Artist Annie Green’s website quotes Pablo Picasso’s view that “creating is just another way of keeping a diary.”
But for Annie, it’s much more than that. Creating is how she remembers, how she copes with a fragile memory from a horrific car accident as a freshman. As she tells visitors to her website, “I can only express my thoughts, my hopes, and my dreams through art.’
Annie was driving home to Beaumont, TX, at the end of her freshman year in 1985, when her Suburban rolled and the psychology major who had pledged a sorority was thrown from the vehicle. An emergency room doctor called her parents and told them to hurry because he couldn’t promise she’d still be alive when they arrived.
“It was miraculous,” says her mother, Margaret Green. “The vehicle landed on her head and they thought she was dead. And then a passerby stopped and happened to have the equipment to pull the van off. Now she has a self-taught career. She has taught school and helped innumerable children.”
Annie started to keep a journal and prayer journal — “as a need to organize my thoughts, to work as a memory board, and to give me peace,” she says. “I started to sketch in my journals and people started asking for copies. And then I opened a shop on Etsy and people started buying my art.
To this day, Annie has problems remembering the year she graduated and the names of people who helped her recover, but she has no problem remembering what the Baylor Family did for her.
“It’s more than just a good school,” she says. “It’s a family that reaches out to help you. If not for Baylor helping me after my injury, I’m not sure where I’d be today.”

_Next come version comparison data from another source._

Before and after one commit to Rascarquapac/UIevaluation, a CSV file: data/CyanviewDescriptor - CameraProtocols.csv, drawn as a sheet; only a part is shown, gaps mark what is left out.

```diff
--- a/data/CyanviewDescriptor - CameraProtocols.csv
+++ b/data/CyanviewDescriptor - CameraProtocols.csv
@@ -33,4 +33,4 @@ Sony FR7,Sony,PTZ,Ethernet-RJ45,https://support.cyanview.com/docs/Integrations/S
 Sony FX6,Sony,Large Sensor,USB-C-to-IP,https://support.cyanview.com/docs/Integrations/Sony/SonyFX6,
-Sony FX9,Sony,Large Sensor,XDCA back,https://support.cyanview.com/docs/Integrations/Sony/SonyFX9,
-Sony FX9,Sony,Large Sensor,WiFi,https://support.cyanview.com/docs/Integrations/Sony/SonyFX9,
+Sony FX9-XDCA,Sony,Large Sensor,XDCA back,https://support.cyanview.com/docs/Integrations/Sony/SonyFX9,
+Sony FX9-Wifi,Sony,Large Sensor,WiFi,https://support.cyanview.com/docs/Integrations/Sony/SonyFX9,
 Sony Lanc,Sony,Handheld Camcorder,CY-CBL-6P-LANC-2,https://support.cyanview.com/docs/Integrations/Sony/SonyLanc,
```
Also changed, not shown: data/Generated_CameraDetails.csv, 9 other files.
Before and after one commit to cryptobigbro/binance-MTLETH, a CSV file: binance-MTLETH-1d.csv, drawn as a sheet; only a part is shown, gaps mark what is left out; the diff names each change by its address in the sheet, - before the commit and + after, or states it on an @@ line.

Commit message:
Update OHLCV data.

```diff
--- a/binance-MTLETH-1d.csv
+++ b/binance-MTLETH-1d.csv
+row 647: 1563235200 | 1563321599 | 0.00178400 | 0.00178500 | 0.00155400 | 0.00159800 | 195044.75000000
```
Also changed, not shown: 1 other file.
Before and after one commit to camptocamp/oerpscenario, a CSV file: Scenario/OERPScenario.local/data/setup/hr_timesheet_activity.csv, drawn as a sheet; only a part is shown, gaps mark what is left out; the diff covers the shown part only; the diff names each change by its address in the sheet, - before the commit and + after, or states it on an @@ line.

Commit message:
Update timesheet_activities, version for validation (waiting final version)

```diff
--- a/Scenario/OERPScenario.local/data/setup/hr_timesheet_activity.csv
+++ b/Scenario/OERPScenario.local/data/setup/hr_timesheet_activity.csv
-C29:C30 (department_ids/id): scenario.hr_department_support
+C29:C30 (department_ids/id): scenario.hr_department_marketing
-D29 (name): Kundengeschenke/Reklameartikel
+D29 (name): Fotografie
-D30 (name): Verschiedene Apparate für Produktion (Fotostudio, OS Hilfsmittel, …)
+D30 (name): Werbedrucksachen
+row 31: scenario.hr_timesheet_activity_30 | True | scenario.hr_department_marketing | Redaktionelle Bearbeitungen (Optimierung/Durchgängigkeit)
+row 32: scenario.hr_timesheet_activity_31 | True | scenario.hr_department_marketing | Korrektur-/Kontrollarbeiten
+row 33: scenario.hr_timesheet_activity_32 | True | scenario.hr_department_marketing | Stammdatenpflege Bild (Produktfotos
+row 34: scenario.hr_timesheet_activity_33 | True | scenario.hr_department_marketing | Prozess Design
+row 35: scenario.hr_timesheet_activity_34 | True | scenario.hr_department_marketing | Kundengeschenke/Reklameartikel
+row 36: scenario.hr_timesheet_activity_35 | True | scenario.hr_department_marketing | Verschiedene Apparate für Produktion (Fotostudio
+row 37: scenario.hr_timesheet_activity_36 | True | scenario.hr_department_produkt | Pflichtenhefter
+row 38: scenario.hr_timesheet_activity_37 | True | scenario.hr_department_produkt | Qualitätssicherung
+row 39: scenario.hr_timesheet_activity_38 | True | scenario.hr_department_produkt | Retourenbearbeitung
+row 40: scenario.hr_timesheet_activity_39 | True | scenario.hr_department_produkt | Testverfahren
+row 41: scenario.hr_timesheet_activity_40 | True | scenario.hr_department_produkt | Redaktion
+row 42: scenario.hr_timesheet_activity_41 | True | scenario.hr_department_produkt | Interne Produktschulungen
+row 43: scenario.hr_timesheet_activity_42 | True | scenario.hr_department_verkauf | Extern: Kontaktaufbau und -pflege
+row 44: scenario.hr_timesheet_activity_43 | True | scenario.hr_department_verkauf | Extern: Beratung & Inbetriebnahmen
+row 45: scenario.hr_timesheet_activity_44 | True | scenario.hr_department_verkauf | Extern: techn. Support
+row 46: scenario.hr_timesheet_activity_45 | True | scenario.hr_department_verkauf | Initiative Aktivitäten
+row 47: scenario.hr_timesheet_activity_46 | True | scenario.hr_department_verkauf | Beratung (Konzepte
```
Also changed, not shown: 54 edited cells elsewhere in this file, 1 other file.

“It was miraculous,” says her father Edward Green. “First, that she survived — it’s a tribute to some fine physicians. She came back from the dead and we had no idea what to expect, whether she’d ever be able to live independently. When we took her back to Baylor, they greeted us with open arms, made accommodations, and integrated her back into the Christian community with a lot of help and a lot of prayers.”
“I didn’t even know I was hurt,” she says, adding that she gradually increased her hours and took classes during the summer so that she could walk across the stage at graduation in 1989, a walk that she says “felt surreal..it felt like a miracle. I was so proud.”
Annie sold some her artwork last year to ABC and Disney, which is using the pieces to decorate their TV sets (though she’s not allowed to say which shows).
As she looks back, Annie knows that God has played a huge role in her recovery.
“I went to college with a strong faith, but my Baylor education amplified my faith in God and turned it into an everyday part of my life,” she says. “I have a poor memory to this day, but I’ve made my faith a habit and turned prayer into a habit. My faith in God and Jesus gets me through each day. Practice makes perfect, and Baylor built the basis for that practice.
“What I’ve learned is that when you fall down, what lies ahead is a brighter path. The sun will rise. It’s very important to know that God works through each of us to help each other.”